*Task objective*
A copy is needed of each line in the records that has the word "Från".

### Material for the task

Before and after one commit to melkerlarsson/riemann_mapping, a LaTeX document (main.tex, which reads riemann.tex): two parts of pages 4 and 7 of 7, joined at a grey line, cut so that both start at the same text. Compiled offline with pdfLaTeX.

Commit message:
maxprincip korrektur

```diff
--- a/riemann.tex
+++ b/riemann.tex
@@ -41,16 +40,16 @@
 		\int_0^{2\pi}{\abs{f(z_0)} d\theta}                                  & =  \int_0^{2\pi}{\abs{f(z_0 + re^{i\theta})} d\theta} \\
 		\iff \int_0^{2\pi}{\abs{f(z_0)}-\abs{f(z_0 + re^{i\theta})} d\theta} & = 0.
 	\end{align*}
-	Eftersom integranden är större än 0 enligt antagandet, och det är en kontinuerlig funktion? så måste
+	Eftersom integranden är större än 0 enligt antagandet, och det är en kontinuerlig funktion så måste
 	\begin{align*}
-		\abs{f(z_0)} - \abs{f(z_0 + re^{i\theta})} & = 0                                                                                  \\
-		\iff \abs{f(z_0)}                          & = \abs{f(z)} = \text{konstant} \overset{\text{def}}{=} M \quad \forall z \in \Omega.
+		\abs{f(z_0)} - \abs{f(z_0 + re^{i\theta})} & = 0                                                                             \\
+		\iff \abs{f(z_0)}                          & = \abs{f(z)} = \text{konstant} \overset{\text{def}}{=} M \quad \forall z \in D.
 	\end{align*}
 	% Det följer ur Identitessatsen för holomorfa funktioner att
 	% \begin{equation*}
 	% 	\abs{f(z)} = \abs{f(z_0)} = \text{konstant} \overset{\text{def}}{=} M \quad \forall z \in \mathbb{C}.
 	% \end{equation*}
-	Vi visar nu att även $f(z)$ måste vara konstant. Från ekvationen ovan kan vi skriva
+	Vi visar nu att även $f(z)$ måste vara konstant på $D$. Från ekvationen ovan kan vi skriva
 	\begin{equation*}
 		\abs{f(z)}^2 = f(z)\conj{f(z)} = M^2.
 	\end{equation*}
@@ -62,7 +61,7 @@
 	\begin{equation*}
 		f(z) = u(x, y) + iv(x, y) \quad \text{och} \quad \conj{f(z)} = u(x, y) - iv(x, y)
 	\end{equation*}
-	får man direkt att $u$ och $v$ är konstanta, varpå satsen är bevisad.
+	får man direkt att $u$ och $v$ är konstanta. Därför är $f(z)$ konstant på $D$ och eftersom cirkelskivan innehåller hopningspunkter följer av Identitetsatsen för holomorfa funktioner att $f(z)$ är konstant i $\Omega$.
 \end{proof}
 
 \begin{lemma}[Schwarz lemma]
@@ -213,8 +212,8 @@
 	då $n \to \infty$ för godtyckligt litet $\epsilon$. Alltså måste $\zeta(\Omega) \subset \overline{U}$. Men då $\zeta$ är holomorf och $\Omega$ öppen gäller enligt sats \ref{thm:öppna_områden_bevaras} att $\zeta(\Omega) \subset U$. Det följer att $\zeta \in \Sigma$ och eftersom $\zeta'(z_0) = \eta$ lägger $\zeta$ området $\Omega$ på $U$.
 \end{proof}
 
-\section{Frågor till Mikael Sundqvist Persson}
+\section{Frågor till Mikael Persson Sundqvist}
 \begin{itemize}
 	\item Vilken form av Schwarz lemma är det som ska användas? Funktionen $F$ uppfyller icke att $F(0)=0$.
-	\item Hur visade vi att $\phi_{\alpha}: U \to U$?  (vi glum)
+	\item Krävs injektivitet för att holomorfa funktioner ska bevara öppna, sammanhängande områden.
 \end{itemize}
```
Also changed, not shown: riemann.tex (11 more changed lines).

######

*Answer box*
-	Vi visar nu att även $f(z)$ måste vara konstant. Från ekvationen ovan kan vi skriva
+	Vi visar nu att även $f(z)$ måste vara konstant på $D$. Från ekvationen ovan kan vi skriva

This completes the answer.